Britz graduated magna cum laude from the University of Virginia School of Engineering and Applied Science in Mechanical Engineering. He completed his Doctor of Philosophy in Materials Science in the UK at the University of Oxford, Christ Church, Oxford college in the Department of Materials, and completed his doctoral thesis, titled "Structure and Bonding of Fullerenes and Nanotubes", in 2005. During his work at Oxford, David Britz created more than ten new carbon nanotube- and fullerene-based materials and processes. He has been awarded Honorable Mention for the 2002 National Science Foundation Graduate Research Fellowship.
Dave Britz also competed for Oxford University in the 2005 Varsity Boxing Match against Cambridge, earning a Full Blue.
Currently, Britz works for the nanotechnology company Eikos in Franklin, Massachusetts, and is developing carbon nanotube inks for highly conductive transparent coatings and circuits to be used in a variety of ways, including for use in solar cells, the commercial displays market, and military applications. He lives in Boston, Massachusetts.

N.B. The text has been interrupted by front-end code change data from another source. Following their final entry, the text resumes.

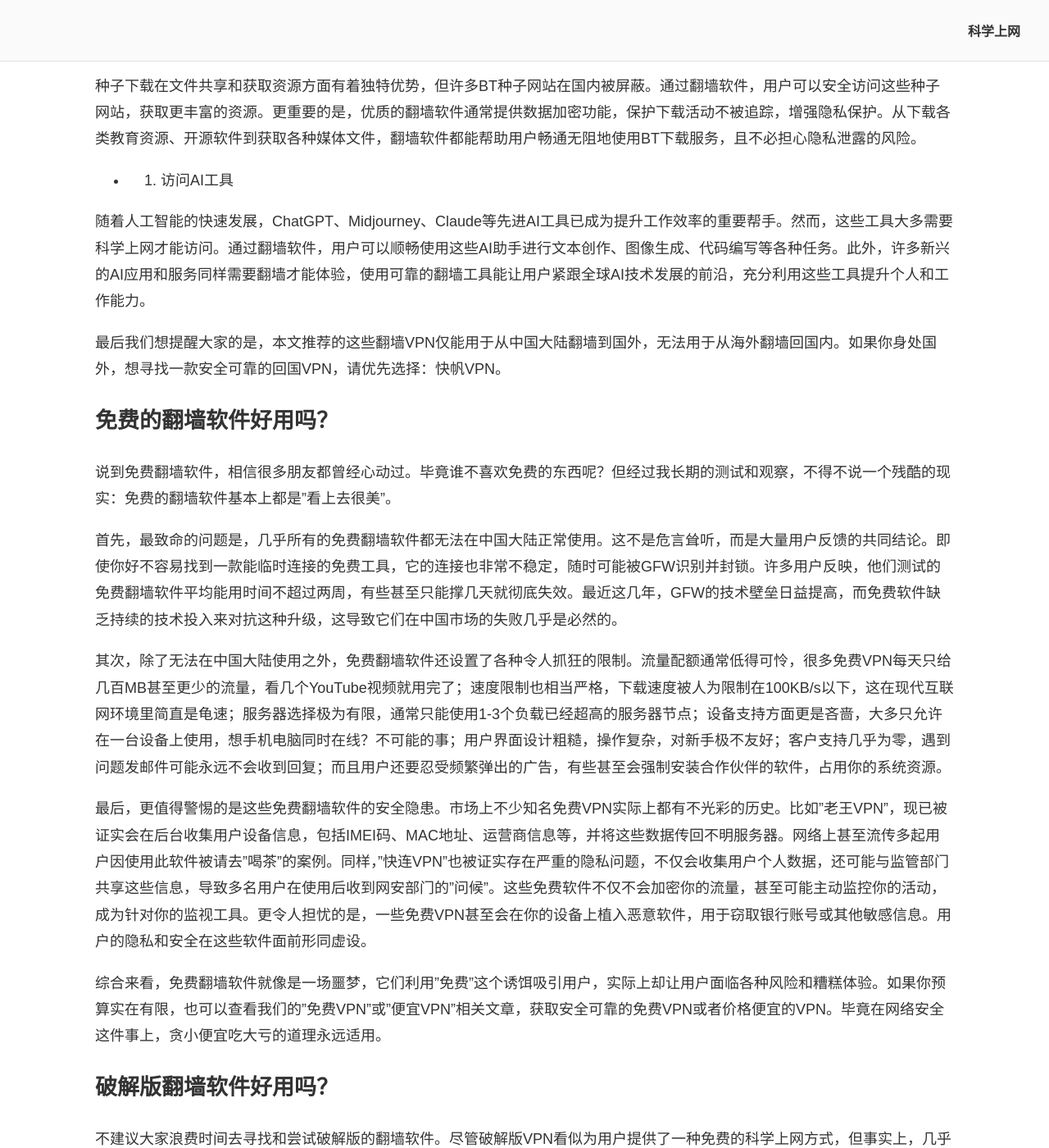
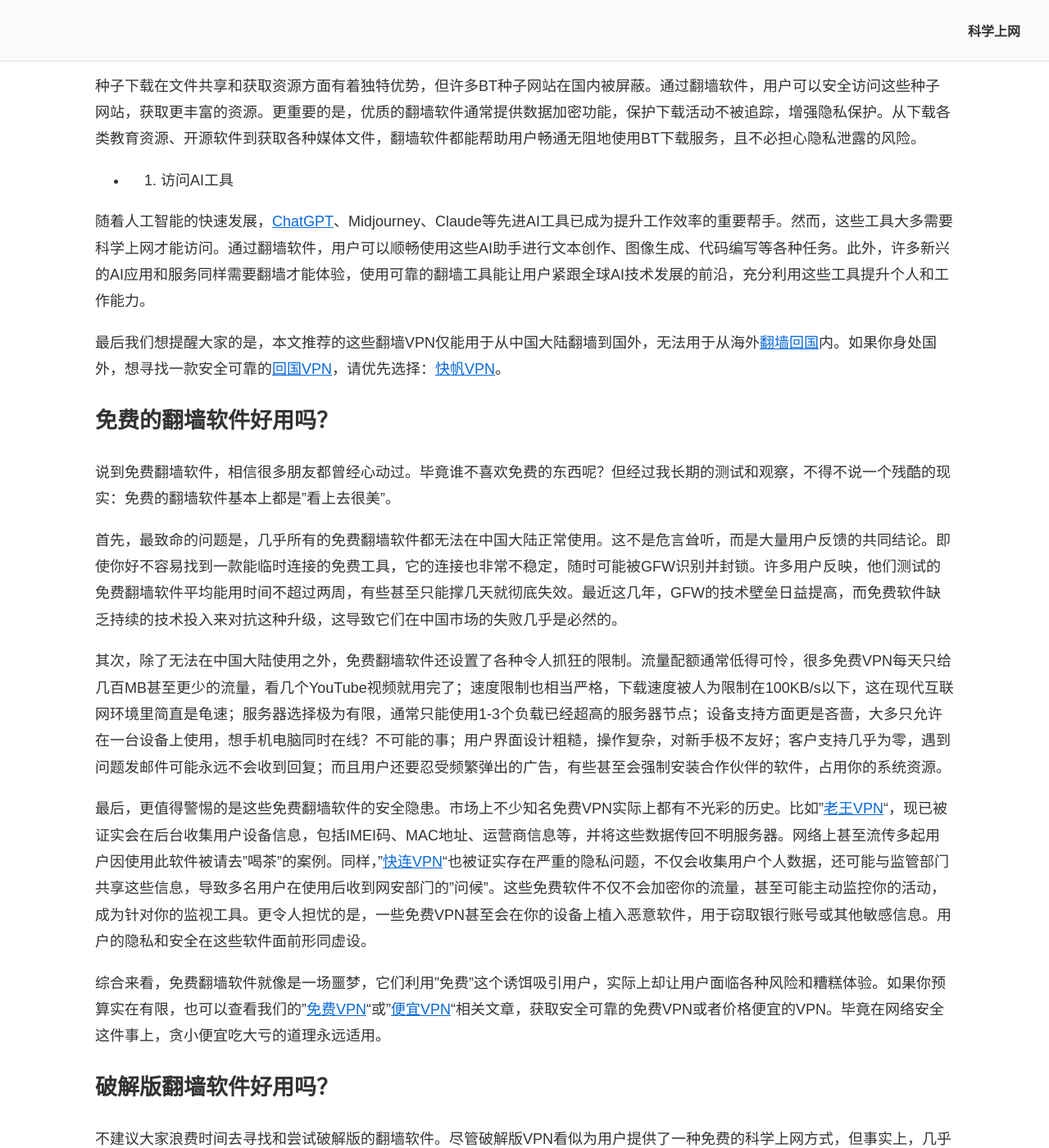
Before and after one commit to chinavpns/chinavpns.github.io, a Jekyll site: the page built from index.md, in a window 1280 px wide and 1400 px high, scrolled down 25900 px. Shown: the whole window at 82% size. Built offline with Jekyll 4.4.1, drawn with Linux system fonts in a browser that asks for light colours; part of the change alters nothing that is shown; some of the changed text lies outside the part shown.

```diff
--- a/index.md
+++ b/index.md
@@ -110,7 +110,7 @@ description: 科学上网指南：2025年最好用的翻墙VPN和翻墙软件推
 
 最让人担忧的是安全问题。很多免费翻墙软件不仅不会保护你的隐私，反而会像个间谍一样，悄悄收集你的个人信息和浏览数据，然后转手卖给广告商或更可疑的第三方。国内甚至不时传出有人因使用某些免费翻墙软件而被请去"喝茶"的新闻——这杯"茶"可不好喝啊！
 
-所以呢，虽然"免费"这个词听起来很美好，但在翻墙这件事上，真的是"一分钱一分货"。我们强烈建议大家别走这条看似省钱实则麻烦不断的路。如果你还是很好奇免费翻墙软件的那些事，可以继续往下看本文"免费翻墙软件好用吗"部分，那里有更详细的解析。
+所以呢，虽然"免费"这个词听起来很美好，但在翻墙这件事上，真的是"一分钱一分货"。我们强烈建议大家别走这条看似省钱实则麻烦不断的路。如果你还是很好奇免费翻墙软件的那些事，可以继续往下看本文"<a href="https://chinavpns.github.io/#%E5%85%8D%E8%B4%B9%E7%9A%84%E7%BF%BB%E5%A2%99%E8%BD%AF%E4%BB%B6%E5%A5%BD%E7%94%A8%E5%90%97">免费翻墙软件好用吗</a>"部分，那里有更详细的解析。
 
 ## 如何挑选最佳的科学上网工具？
 
@@ -374,7 +374,7 @@ AstrillVPN在中国的翻墙表现非常稳定，几乎可与ExpressVPN相媲美
 
 * 2. 娱乐与学习
 
-在娱乐方面，大陆用户可以通过翻墙软件访问YouTube观看全球最新视频内容，也可以观看Netflix、Disney+、HBO Max等国外视频网站上的热门剧集和电影，或者在Spotify、Apple Music上聆听全球音乐。在学习方面，翻墙软件让大陆用户能够进入Coursera、edX、Khan Academy等知名在线学习平台，学习世界顶尖大学的课程。此外，用户还可以轻松访问维基百科、TED等知识分享平台，获取更全面、更深入的信息，拓宽视野，提升个人能力。
+在娱乐方面，大陆用户可以通过翻墙软件访问<a href="https://github.com/chinavpns/youtube-download">YouTube</a>观看全球最新视频内容，也可以观看Netflix、Disney+、HBO Max等<a href="https://github.com/chinavpns/video-site">国外视频网站</a>上的热门剧集和电影，或者在Spotify、Apple Music上聆听全球音乐。在学习方面，翻墙软件让大陆用户能够进入Coursera、edX、Khan Academy等知名在线学习平台，学习世界顶尖大学的课程。此外，用户还可以轻松访问维基百科、TED等知识分享平台，获取更全面、更深入的信息，拓宽视野，提升个人能力。
 
 * 3. 加速海外游戏
 
@@ -386,9 +386,9 @@ AstrillVPN在中国的翻墙表现非常稳定，几乎可与ExpressVPN相媲美
 
 * 5. 访问AI工具
 
-随着人工智能的快速发展，ChatGPT、Midjourney、Claude等先进AI工具已成为提升工作效率的重要帮手。然而，这些工具大多需要科学上网才能访问。通过翻墙软件，用户可以顺畅使用这些AI助手进行文本创作、图像生成、代码编写等各种任务。此外，许多新兴的AI应用和服务同样需要翻墙才能体验，使用可靠的翻墙工具能让用户紧跟全球AI技术发展的前沿，充分利用这些工具提升个人和工作能力。
+随着人工智能的快速发展，<a href="https://github.com/chinavpns/chatgpt-plus">ChatGPT</a>、Midjourney、Claude等先进AI工具已成为提升工作效率的重要帮手。然而，这些工具大多需要科学上网才能访问。通过翻墙软件，用户可以顺畅使用这些AI助手进行文本创作、图像生成、代码编写等各种任务。此外，许多新兴的AI应用和服务同样需要翻墙才能体验，使用可靠的翻墙工具能让用户紧跟全球AI技术发展的前沿，充分利用这些工具提升个人和工作能力。
 
-最后我们想提醒大家的是，本文推荐的这些翻墙VPN仅能用于从中国大陆翻墙到国外，无法用于从海外翻墙回国内。如果你身处国外，想寻找一款安全可靠的回国VPN，请优先选择：快帆VPN。
+最后我们想提醒大家的是，本文推荐的这些翻墙VPN仅能用于从中国大陆翻墙到国外，无法用于从海外<a href="https://github.com/chinavpns/vpnintochina">翻墙回国</a>内。如果你身处国外，想寻找一款安全可靠的<a href="https://github.com/chinavpns/vpnintochina">回国VPN</a>，请优先选择：<a href="https://github.com/chinavpns/speedin-vpn">快帆VPN</a>。
 
 ## 免费的翻墙软件好用吗？
 
@@ -398,9 +398,9 @@ AstrillVPN在中国的翻墙表现非常稳定，几乎可与ExpressVPN相媲美
 
 其次，除了无法在中国大陆使用之外，免费翻墙软件还设置了各种令人抓狂的限制。流量配额通常低得可怜，很多免费VPN每天只给几百MB甚至更少的流量，看几个YouTube视频就用完了；速度限制也相当严格，下载速度被人为限制在100KB/s以下，这在现代互联网环境里简直是龟速；服务器选择极为有限，通常只能使用1-3个负载已经超高的服务器节点；设备支持方面更是吝啬，大多只允许在一台设备上使用，想手机电脑同时在线？不可能的事；用户界面设计粗糙，操作复杂，对新手极不友好；客户支持几乎为零，遇到问题发邮件可能永远不会收到回复；而且用户还要忍受频繁弹出的广告，有些甚至会强制安装合作伙伴的软件，占用你的系统资源。
 
-最后，更值得警惕的是这些免费翻墙软件的安全隐患。市场上不少知名免费VPN实际上都有不光彩的历史。比如"老王VPN"，现已被证实会在后台收集用户设备信息，包括IMEI码、MAC地址、运营商信息等，并将这些数据传回不明服务器。网络上甚至流传多起用户因使用此软件被请去"喝茶"的案例。同样，"快连VPN"也被证实存在严重的隐私问题，不仅会收集用户个人数据，还可能与监管部门共享这些信息，导致多名用户在使用后收到网安部门的"问候"。这些免费软件不仅不会加密你的流量，甚至可能主动监控你的活动，成为针对你的监视工具。更令人担忧的是，一些免费VPN甚至会在你的设备上植入恶意软件，用于窃取银行账号或其他敏感信息。用户的隐私和安全在这些软件面前形同虚设。
+最后，更值得警惕的是这些免费翻墙软件的安全隐患。市场上不少知名免费VPN实际上都有不光彩的历史。比如"<a href="https://github.com/chinavpns/wangvpn">老王VPN</a>"，现已被证实会在后台收集用户设备信息，包括IMEI码、MAC地址、运营商信息等，并将这些数据传回不明服务器。网络上甚至流传多起用户因使用此软件被请去"喝茶"的案例。同样，"<a href="https://github.com/chinavpns/letsvpn">快连VPN</a>"也被证实存在严重的隐私问题，不仅会收集用户个人数据，还可能与监管部门共享这些信息，导致多名用户在使用后收到网安部门的"问候"。这些免费软件不仅不会加密你的流量，甚至可能主动监控你的活动，成为针对你的监视工具。更令人担忧的是，一些免费VPN甚至会在你的设备上植入恶意软件，用于窃取银行账号或其他敏感信息。用户的隐私和安全在这些软件面前形同虚设。
 
-综合来看，免费翻墙软件就像是一场噩梦，它们利用"免费"这个诱饵吸引用户，实际上却让用户面临各种风险和糟糕体验。如果你预算实在有限，也可以查看我们的"免费VPN"或"便宜VPN"相关文章，获取安全可靠的免费VPN或者价格便宜的VPN。毕竟在网络安全这件事上，贪小便宜吃大亏的道理永远适用。
+综合来看，免费翻墙软件就像是一场噩梦，它们利用"免费"这个诱饵吸引用户，实际上却让用户面临各种风险和糟糕体验。如果你预算实在有限，也可以查看我们的"<a href="https://github.com/chinavpns/freevpn.github.io">免费VPN</a>"或"<a href="https://github.com/chinavpns/cheapvpn.github.io">便宜VPN</a>"相关文章，获取安全可靠的免费VPN或者价格便宜的VPN。毕竟在网络安全这件事上，贪小便宜吃大亏的道理永远适用。
 
 ## 破解版翻墙软件好用吗？
 
@@ -424,7 +424,7 @@ AstrillVPN在中国的翻墙表现非常稳定，几乎可与ExpressVPN相媲美
 
 * 方法一：选择最优质的翻墙VPN
 
-首先，使用能够有效绕过GFW（防火长城）检测的优质翻墙VPN软件至关重要。像ExpressVPN、StrongVPN等知名VPN，凭借其全球多节点服务器和先进的加密技术，在中国大陆表现尤为出色。相比一些免费或不可靠的翻墙软件，这些顶级VPN能在保证速度的同时，提供更稳定的连接体验。
+首先，使用能够有效绕过GFW（防火长城）检测的优质翻墙VPN软件至关重要。像<a href="https://chinavpns.github.io/#%E7%BF%BB%E5%A2%99vpn%E6%8E%A8%E8%8D%90%E4%B8%80expressvpn---%E7%BF%BB%E5%A2%99%E9%9D%9E%E5%B8%B8%E7%A8%B3%E5%AE%9A%E5%AE%89%E5%85%A8%E6%80%A7%E9%AB%98%E9%80%9F%E5%BA%A6%E4%B8%9A%E5%86%85%E6%9C%80%E5%BF%AB30%E5%A4%A9%E5%85%8D%E8%B4%B9">ExpressVPN</a>、<a href="https://chinavpns.github.io/#%E7%BF%BB%E5%A2%99vpn%E6%8E%A8%E8%8D%90%E4%BA%8Cstrongvpn---%E8%80%81%E7%89%8Cvpn%E6%94%AF%E6%8C%81%E6%94%AF%E4%BB%98%E5%AE%9D%E4%BB%98%E6%AC%BE">StrongVPN</a>等知名VPN，凭借其全球多节点服务器和先进的加密技术，在中国大陆表现尤为出色。相比一些免费或不可靠的翻墙软件，这些顶级VPN能在保证速度的同时，提供更稳定的连接体验。
 
 * 方法二：选择大陆周边的服务器
 
```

|This article is licensed under the GNU Free Documentation License. It uses material from the Wikipedia article "David_Britz". A list of authors is available in Wikipedia.|